I was traveling the past few weeks, so I didn’t have a chance to write a blog post celebrating Jerry Fielding’s centennial on June 17th.
Fielding was a unique voice, and I’m a huge fan. See my earlier post with clips of his rare television work.
I guess the rap against Jerry is that he didn’t really write tunes...he was more environmental and textural. Rather the opposite of a John Barry approach.
But I remember being at Nick Redman’s one time (Nick was the ultimate Fielding booster) and we were listening to Lawman, “Laura’s Room,” and Nick pointed out what a beautiful tune it had—and how absolutely wrong it was to criticize Fielding on this front:
Here’s a rare 1977 radio interview with the composer:
Fielding hated “Raindrops Are Fallin’ on My Head” from Butch Cassidy! It came out the same year as The Wild Bunch and he just hated the anachronism. I don’t know if he mentions it in this interview, but he criticized it in others.
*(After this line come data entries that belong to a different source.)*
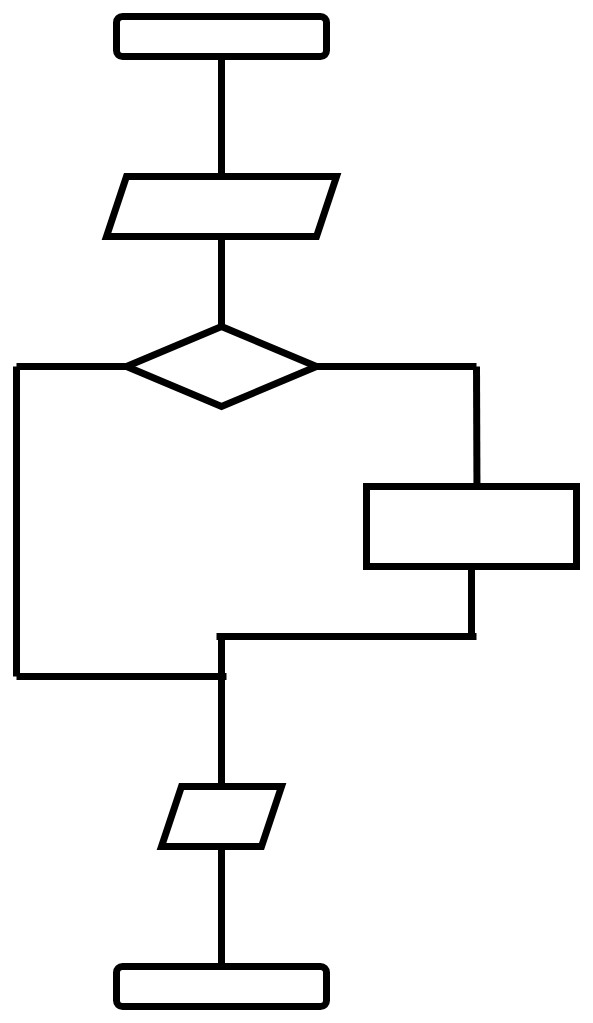
Before: flowchart.drawio in zanaviska/diploma, a draw.io diagram. Source tidied: cells renumbered, new cells numbered last; positions are measured from the earlier drawing's top-left corner, leaving out a move shared by most shapes. Both pictures are drawn from the tidied source at 100%, with x=0, y=0 at pixel (16, 16).
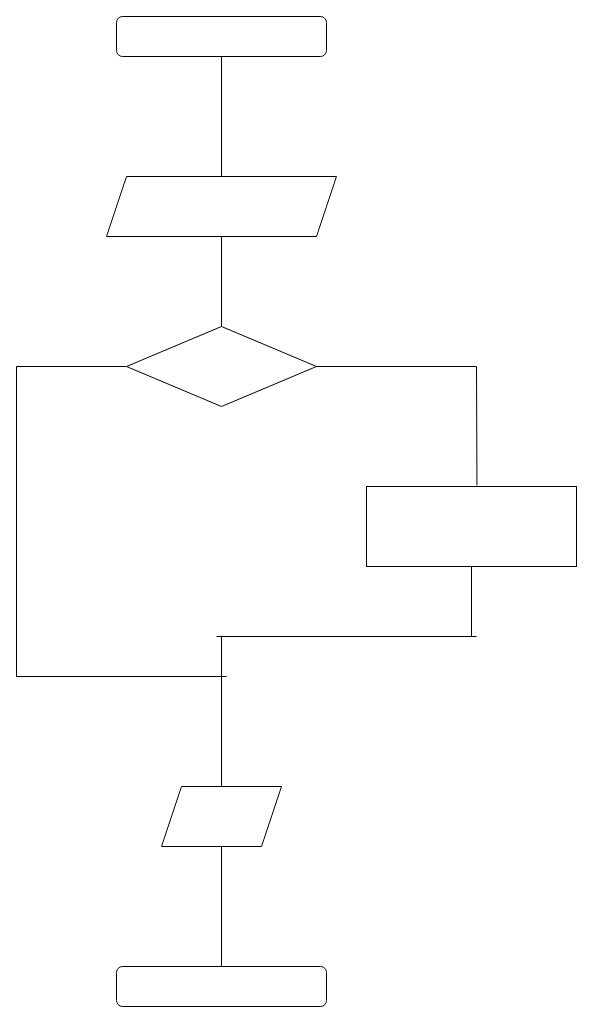
After the change.

Change to the diagram source:
```diff
@@
-    <mxCell id="2" style="rounded=1;whiteSpace=wrap;html=1;fontSize=12;glass=0;strokeWidth=7;shadow=0;" parent="1" vertex="1">
+    <mxCell id="2" style="rounded=1;whiteSpace=wrap;html=1;fontSize=12;glass=0;strokeWidth=1;shadow=0;" parent="1" vertex="1">
       <mxGeometry x="100" width="210" height="40" as="geometry" />
     </mxCell>
-    <mxCell id="3" style="rhombus;whiteSpace=wrap;html=1;shadow=0;fontFamily=Helvetica;fontSize=12;align=center;strokeWidth=7;spacing=6;spacingTop=-4;" parent="1" vertex="1">
+    <mxCell id="3" style="rhombus;whiteSpace=wrap;html=1;shadow=0;fontFamily=Helvetica;fontSize=12;align=center;strokeWidth=1;spacing=6;spacingTop=-4;" parent="1" vertex="1">
       <mxGeometry x="110" y="310" width="190" height="80" as="geometry" />
     </mxCell>
-    <mxCell id="4" style="rounded=1;whiteSpace=wrap;html=1;fontSize=12;glass=0;strokeWidth=7;shadow=0;" parent="1" vertex="1">
+    <mxCell id="4" style="rounded=1;whiteSpace=wrap;html=1;fontSize=12;glass=0;strokeWidth=1;shadow=0;" parent="1" vertex="1">
       <mxGeometry x="100" y="950" width="210" height="40" as="geometry" />
     </mxCell>
-    <mxCell id="5" style="endArrow=none;html=1;entryX=0.5;entryY=1;entryDx=0;entryDy=0;exitX=0.5;exitY=0;exitDx=0;exitDy=0;strokeWidth=7;" parent="1" edge="1" source="9" target="2">
+    <mxCell id="5" style="endArrow=none;html=1;entryX=0.5;entryY=1;entryDx=0;entryDy=0;exitX=0.5;exitY=0;exitDx=0;exitDy=0;strokeWidth=1;" parent="1" edge="1" source="9" target="2">
       <mxGeometry relative="1" as="geometry" />
     </mxCell>
-    <mxCell id="6" style="endArrow=none;html=1;entryX=1;entryY=0.5;entryDx=0;entryDy=0;strokeWidth=7;" parent="1" edge="1" target="3">
+    <mxCell id="6" style="endArrow=none;html=1;entryX=1;entryY=0.5;entryDx=0;entryDy=0;strokeWidth=1;" parent="1" edge="1" target="3">
       <mxGeometry relative="1" as="geometry">
         <mxPoint x="460" y="350" as="sourcePoint" />
       </mxGeometry>
     </mxCell>
-    <mxCell id="7" style="endArrow=none;html=1;entryX=0.5;entryY=1;entryDx=0;entryDy=0;strokeWidth=7;" parent="1" edge="1" target="8">
+    <mxCell id="7" style="endArrow=none;html=1;entryX=0.5;entryY=1;entryDx=0;entryDy=0;strokeWidth=1;" parent="1" edge="1" target="8">
       <mxGeometry relative="1" as="geometry">
         <mxPoint x="455" y="620" as="sourcePoint" />
       </mxGeometry>
     </mxCell>
-    <mxCell id="8" style="rounded=0;whiteSpace=wrap;html=1;strokeWidth=7;" parent="1" vertex="1">
+    <mxCell id="8" style="rounded=0;whiteSpace=wrap;html=1;strokeWidth=1;" parent="1" vertex="1">
       <mxGeometry x="350" y="470" width="210" height="80" as="geometry" />
     </mxCell>
-    <mxCell id="9" style="shape=parallelogram;perimeter=parallelogramPerimeter;whiteSpace=wrap;html=1;fixedSize=1;strokeWidth=7;" parent="1" vertex="1">
+    <mxCell id="9" style="shape=parallelogram;perimeter=parallelogramPerimeter;whiteSpace=wrap;html=1;fixedSize=1;strokeWidth=1;" parent="1" vertex="1">
       <mxGeometry x="90" y="160" width="230" height="60" as="geometry" />
     </mxCell>
-    <mxCell id="10" style="endArrow=none;html=1;strokeWidth=7;entryX=0.5;entryY=1;entryDx=0;entryDy=0;exitX=0.5;exitY=0;exitDx=0;exitDy=0;" parent="1" edge="1" source="3" target="9">
+    <mxCell id="10" style="endArrow=none;html=1;strokeWidth=1;entryX=0.5;entryY=1;entryDx=0;entryDy=0;exitX=0.5;exitY=0;exitDx=0;exitDy=0;" parent="1" edge="1" source="3" target="9">
       <mxGeometry relative="1" as="geometry" />
     </mxCell>
-    <mxCell id="11" style="endArrow=none;html=1;strokeWidth=7;exitX=0.526;exitY=-0.015;exitDx=0;exitDy=0;exitPerimeter=0;" parent="1" edge="1" source="8">
+    <mxCell id="11" style="endArrow=none;html=1;strokeWidth=1;exitX=0.526;exitY=-0.015;exitDx=0;exitDy=0;exitPerimeter=0;" parent="1" edge="1" source="8">
       <mxGeometry relative="1" as="geometry">
         <mxPoint x="460" y="350" as="targetPoint" />
       </mxGeometry>
     </mxCell>
-    <mxCell id="12" style="endArrow=none;html=1;strokeWidth=7;entryX=0;entryY=0.5;entryDx=0;entryDy=0;" parent="1" edge="1" target="3">
+    <mxCell id="12" style="endArrow=none;html=1;strokeWidth=1;entryX=0;entryY=0.5;entryDx=0;entryDy=0;" parent="1" edge="1" target="3">
       <mxGeometry relative="1" as="geometry">
         <mxPoint y="350" as="sourcePoint" />
       </mxGeometry>
     </mxCell>
-    <mxCell id="13" style="endArrow=none;html=1;strokeWidth=7;" parent="1" edge="1">
+    <mxCell id="13" style="endArrow=none;html=1;strokeWidth=1;" parent="1" edge="1">
       <mxGeometry relative="1" as="geometry">
         <mxPoint y="660" as="sourcePoint" />
         <mxPoint y="350" as="targetPoint" />
       </mxGeometry>
     </mxCell>
-    <mxCell id="14" style="endArrow=none;html=1;strokeWidth=7;" parent="1" edge="1">
+    <mxCell id="14" style="endArrow=none;html=1;strokeWidth=1;" parent="1" edge="1">
       <mxGeometry relative="1" as="geometry">
         <mxPoint x="200" y="620" as="sourcePoint" />
         <mxPoint x="460" y="620" as="targetPoint" />
       </mxGeometry>
     </mxCell>
-    <mxCell id="15" style="endArrow=none;html=1;strokeWidth=7;exitX=0.5;exitY=0;exitDx=0;exitDy=0;" parent="1" edge="1" source="17">
+    <mxCell id="15" style="endArrow=none;html=1;strokeWidth=1;exitX=0.5;exitY=0;exitDx=0;exitDy=0;" parent="1" edge="1" source="17">
       <mxGeometry relative="1" as="geometry">
         <mxPoint x="205" y="620" as="targetPoint" />
       </mxGeometry>
     </mxCell>
-    <mxCell id="16" style="endArrow=none;html=1;strokeWidth=7;" parent="1" edge="1">
+    <mxCell id="16" style="endArrow=none;html=1;strokeWidth=1;" parent="1" edge="1">
       <mxGeometry relative="1" as="geometry">
         <mxPoint y="660" as="sourcePoint" />
         <mxPoint x="210" y="660" as="targetPoint" />
       </mxGeometry>
     </mxCell>
-    <mxCell id="17" style="shape=parallelogram;perimeter=parallelogramPerimeter;whiteSpace=wrap;html=1;fixedSize=1;strokeWidth=7;" parent="1" vertex="1">
+    <mxCell id="17" style="shape=parallelogram;perimeter=parallelogramPerimeter;whiteSpace=wrap;html=1;fixedSize=1;strokeWidth=1;" parent="1" vertex="1">
       <mxGeometry x="145" y="770" width="120" height="60" as="geometry" />
     </mxCell>
-    <mxCell id="18" style="endArrow=none;html=1;strokeWidth=7;entryX=0.5;entryY=1;entryDx=0;entryDy=0;exitX=0.5;exitY=0;exitDx=0;exitDy=0;" parent="1" edge="1" source="4" target="17">
+    <mxCell id="18" style="endArrow=none;html=1;strokeWidth=1;entryX=0.5;entryY=1;entryDx=0;entryDy=0;exitX=0.5;exitY=0;exitDx=0;exitDy=0;" parent="1" edge="1" source="4" target="17">
       <mxGeometry relative="1" as="geometry" />
     </mxCell>
```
When I was in college (mid-1990s) I wrote a musicological analysis of Fielding’s score to The Mechanic (1972). I’m afraid it was not a very good paper...although I remember making the observation that one of the important things the score did was carve out the social space of the hit man and his underworld:
I thought that was a good point. The musical analysis was beyond my capabilities except in the most superficial sense—but I did get a copy of the full orchestrations from Brigham Young University for reference.
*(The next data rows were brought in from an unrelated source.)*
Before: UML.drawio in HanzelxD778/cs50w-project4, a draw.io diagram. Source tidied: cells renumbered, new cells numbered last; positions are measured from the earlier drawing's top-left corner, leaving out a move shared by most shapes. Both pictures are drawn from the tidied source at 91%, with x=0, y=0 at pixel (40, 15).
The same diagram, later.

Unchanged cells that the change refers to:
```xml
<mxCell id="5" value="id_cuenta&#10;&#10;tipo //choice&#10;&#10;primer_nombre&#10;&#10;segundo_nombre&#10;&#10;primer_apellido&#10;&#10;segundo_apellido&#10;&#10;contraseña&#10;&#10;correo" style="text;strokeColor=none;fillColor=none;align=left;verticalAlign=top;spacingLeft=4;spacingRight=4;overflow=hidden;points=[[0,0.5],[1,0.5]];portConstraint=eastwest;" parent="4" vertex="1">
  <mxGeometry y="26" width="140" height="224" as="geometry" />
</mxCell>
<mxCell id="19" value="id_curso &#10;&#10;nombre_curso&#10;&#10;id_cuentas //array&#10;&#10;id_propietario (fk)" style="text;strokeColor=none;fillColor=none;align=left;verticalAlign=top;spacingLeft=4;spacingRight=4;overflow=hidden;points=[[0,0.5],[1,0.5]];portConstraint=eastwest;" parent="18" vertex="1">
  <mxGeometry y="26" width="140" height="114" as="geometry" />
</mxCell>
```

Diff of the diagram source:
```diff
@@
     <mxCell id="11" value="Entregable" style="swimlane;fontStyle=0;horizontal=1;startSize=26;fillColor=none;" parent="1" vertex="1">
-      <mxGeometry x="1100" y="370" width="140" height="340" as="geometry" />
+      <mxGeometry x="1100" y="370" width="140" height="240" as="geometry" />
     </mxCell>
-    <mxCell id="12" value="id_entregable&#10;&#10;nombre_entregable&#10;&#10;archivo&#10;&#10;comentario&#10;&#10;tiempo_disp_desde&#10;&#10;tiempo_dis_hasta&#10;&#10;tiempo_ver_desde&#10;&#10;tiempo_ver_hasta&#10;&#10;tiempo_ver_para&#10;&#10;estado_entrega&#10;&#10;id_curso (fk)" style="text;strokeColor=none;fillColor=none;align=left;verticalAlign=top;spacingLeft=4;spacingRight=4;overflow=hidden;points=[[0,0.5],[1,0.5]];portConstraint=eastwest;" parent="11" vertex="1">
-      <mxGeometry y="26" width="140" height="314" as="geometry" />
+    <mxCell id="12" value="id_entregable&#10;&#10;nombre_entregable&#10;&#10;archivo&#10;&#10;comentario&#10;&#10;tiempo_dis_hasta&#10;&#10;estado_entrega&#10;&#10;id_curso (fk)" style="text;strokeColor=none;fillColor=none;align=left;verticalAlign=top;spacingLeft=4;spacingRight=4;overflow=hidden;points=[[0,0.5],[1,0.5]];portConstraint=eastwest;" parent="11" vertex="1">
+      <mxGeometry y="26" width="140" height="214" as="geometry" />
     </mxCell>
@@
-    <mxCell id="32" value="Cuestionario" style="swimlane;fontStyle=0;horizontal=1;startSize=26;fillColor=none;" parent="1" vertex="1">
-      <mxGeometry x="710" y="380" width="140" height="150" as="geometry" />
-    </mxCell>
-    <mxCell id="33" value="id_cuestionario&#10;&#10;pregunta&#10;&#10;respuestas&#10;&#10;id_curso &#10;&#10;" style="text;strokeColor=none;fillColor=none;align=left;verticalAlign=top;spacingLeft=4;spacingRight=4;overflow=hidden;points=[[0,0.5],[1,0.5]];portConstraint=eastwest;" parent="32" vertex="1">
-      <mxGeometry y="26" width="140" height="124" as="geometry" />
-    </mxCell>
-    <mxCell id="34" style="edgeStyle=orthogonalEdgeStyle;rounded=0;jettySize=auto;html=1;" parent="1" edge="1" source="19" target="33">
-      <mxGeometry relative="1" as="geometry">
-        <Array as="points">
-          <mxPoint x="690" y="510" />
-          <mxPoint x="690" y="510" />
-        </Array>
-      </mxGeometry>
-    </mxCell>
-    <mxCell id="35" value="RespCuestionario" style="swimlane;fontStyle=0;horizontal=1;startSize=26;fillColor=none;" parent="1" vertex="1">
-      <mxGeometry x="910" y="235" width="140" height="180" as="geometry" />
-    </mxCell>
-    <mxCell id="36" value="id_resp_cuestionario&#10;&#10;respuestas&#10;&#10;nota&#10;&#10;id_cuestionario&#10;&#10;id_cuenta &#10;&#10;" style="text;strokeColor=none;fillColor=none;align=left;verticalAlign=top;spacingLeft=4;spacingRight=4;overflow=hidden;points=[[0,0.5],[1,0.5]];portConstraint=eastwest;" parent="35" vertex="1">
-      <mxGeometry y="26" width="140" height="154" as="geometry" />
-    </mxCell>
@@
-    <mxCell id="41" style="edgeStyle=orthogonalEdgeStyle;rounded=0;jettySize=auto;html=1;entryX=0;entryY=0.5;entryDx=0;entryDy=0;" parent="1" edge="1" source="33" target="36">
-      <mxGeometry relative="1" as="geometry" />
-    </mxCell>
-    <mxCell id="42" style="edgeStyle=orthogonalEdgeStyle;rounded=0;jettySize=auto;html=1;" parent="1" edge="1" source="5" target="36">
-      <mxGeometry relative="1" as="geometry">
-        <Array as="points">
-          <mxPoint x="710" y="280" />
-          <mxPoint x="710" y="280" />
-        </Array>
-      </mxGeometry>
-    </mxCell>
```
(Want to see the BYU Fielding holdings? Here’s the finding aid.)
And I still have that copy today, sitting in the corner of my office! I’ve asked the publishers doing full scores today (Omni, Chris Siddall, Neumation) if they would consider this one, but they each said the market was too small—they would lose money. I understand that, but it’s disappointing.
I’ve had this score for years and from time to time I enjoy following along, but between orchestrator Greig McRitchie’s penmanship, the quality of the xerox, the transposed instruments, and a lot of “come sopras” it can be hard for an amateur like me to follow. (“Come sopra,” meaning “as before,” is when the score simply says, “Copy 3M2 bar 37,” for example. Fielding had a lot of that, because he would spend so much time on intricate passages for the key sequences, he would need to make up for it by doing other cues very quickly.)
So if I ever sell a script for a million bucks, I promise: I will bankroll a book of The Mechanic. It’s an amazing piece of work.
Farewell to Jerry Fielding—one of the greats. Truly, a unique voice, and a defining sound of 1970s cinema.